If you are  in the mood for a more elegant meal, then consider using a few leaves from your yard to create a subtle fall theme. Display autumn leaves beneath a sheer tablecloth and the dining room will look as brilliant as the trees in your front yard. First, place leaves between paper towels or waxed paper inside a phone book for a week to dry and smooth them. Next, if needed, use double-sided tape to attach foliage — in any grouping — to a standard white tablecloth. Then place a sheer cloth, such as organza, on top.

Courtesy of MarthaStewart.com

You might also want to use a leaf or a sweet-gum-tree spur as a place card. Just tie a name tag with a bit of ribbon to the stem of your chosen item.

Courtesy of MarthaStewart.com

Finally, no Thanksgiving is complete without a bit o’ Pumpkin Pie. It’s a guaranteed crowd pleaser. Follow the recipe below.

Here’s what you’ll need:

Ingredients

  • 1 (9 inch) unbaked deep dish pie crust
  • 3/4 cup white sugar
  • 1 teaspoon ground cinnamon
  • 1/2 teaspoon salt
  • 1/2 teaspoon ground ginger
  • 1/4 teaspoon ground cloves
  • 2 eggs
  • 1 (15 ounce) can of 100% Pure Pumpkin or Pumpkin Puree
  • 1 (12 fluid ounce) can NESTLE® CARNATION® Evaporated Milk

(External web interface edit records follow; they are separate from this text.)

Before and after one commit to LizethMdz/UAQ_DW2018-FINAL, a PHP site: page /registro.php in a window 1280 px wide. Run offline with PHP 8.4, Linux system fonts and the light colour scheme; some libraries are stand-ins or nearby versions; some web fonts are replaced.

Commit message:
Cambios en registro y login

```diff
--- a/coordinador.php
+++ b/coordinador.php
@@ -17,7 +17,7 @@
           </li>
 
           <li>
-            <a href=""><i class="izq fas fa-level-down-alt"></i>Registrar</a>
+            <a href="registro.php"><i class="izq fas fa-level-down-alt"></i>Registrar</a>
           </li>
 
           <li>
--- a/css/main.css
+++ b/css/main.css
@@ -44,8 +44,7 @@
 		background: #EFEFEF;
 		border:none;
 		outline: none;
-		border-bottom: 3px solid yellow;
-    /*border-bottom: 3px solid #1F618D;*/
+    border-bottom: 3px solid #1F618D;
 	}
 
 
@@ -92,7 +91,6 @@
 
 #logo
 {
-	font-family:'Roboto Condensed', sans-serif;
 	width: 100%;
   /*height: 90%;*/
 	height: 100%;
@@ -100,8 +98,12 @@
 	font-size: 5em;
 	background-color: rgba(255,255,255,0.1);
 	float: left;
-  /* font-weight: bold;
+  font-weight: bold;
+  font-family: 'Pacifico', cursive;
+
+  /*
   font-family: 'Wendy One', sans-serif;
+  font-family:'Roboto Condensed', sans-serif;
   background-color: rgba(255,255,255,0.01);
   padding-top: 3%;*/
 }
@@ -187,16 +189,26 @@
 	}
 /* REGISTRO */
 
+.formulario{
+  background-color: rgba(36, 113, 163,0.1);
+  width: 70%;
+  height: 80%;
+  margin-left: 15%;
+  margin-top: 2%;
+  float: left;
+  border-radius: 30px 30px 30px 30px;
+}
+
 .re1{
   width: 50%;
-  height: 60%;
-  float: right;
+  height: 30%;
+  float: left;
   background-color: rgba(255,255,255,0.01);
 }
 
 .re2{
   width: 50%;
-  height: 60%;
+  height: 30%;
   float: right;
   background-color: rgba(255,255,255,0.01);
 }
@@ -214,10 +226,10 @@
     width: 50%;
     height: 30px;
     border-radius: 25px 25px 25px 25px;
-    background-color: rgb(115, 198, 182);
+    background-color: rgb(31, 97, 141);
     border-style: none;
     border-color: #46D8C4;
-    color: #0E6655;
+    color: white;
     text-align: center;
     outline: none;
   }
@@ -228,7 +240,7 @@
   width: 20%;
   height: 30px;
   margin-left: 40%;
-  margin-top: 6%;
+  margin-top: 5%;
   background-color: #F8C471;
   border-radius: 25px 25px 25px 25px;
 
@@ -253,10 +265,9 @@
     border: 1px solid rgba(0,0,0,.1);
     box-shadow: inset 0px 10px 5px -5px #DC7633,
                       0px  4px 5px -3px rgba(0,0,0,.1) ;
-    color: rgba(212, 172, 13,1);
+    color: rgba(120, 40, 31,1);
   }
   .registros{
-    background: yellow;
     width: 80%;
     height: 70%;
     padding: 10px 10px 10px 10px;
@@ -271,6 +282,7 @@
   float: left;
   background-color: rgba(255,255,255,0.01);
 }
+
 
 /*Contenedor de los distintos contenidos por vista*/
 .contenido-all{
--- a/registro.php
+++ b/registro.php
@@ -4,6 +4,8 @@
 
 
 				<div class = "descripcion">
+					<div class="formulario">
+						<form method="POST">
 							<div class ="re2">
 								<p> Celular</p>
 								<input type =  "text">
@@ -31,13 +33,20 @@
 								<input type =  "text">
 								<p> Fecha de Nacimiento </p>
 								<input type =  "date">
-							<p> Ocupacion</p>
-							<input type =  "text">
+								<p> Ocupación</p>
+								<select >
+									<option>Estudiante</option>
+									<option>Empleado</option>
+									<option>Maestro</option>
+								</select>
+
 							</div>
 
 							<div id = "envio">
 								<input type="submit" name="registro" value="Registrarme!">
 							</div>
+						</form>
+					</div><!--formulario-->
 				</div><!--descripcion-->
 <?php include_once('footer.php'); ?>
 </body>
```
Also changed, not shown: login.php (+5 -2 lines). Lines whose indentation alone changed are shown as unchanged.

Directions

  1. Preheat oven to 425 degrees F.
  2. Combine sugar, salt, cinnamon, ginger and cloves in small bowl. Beat eggs lightly in large bowl. Stir in pumpkin and sugar-spice mixture. Gradually stir in evaporated milk. Pour into pie shell.
  3. Bake for 15 minutes. Reduce temperature to 350 degrees F.; bake for 40 to 50 minutes or until knife inserted near center comes out clean. Cool on wire rack for 2 hours. Serve immediately or refrigerate. (Do not freeze as this will cause the crust to separate from the filling.)

Libby's(R) Famous Pumpkin Pie Recipe

Courtesy of AllRecipes.com

But remember, no matter what decor you choose or how many delicious treats you taste, Thanksgiving is ultimately about being grateful for the ones we care about and the meaning they bring to our lives. So, this Thanksgiving make sure to put a little extra TLC (Tender Loving Care) into each project or dish and it will certainly shine through to your loved ones!

Happy Horror Madness

Halloween is creeping around the corner and as you work your way around the crowds, through the mess they’ve left behind in the costume store, and pick out your last minute costume, you might’ve forgotten a vital component in making Halloween such a wonderful holiday – a party! The greatest thing about this day is that you can get away with doing anything from different themes to activities to food selection. Do you want to make it kid friendly? Or scream-at-the-top-of-your-lungs scary? If you are still deciding and need some inspiration or just need some last minute tips, the CUE team is here to save the spooky.

As the tricks of planning are over, the treat of seeing your guests flow through the door shows off your dedication in making an unforgettable night. Now it’s your turn to relax and party like there’s no tomorrow!

xoxo,
Kiki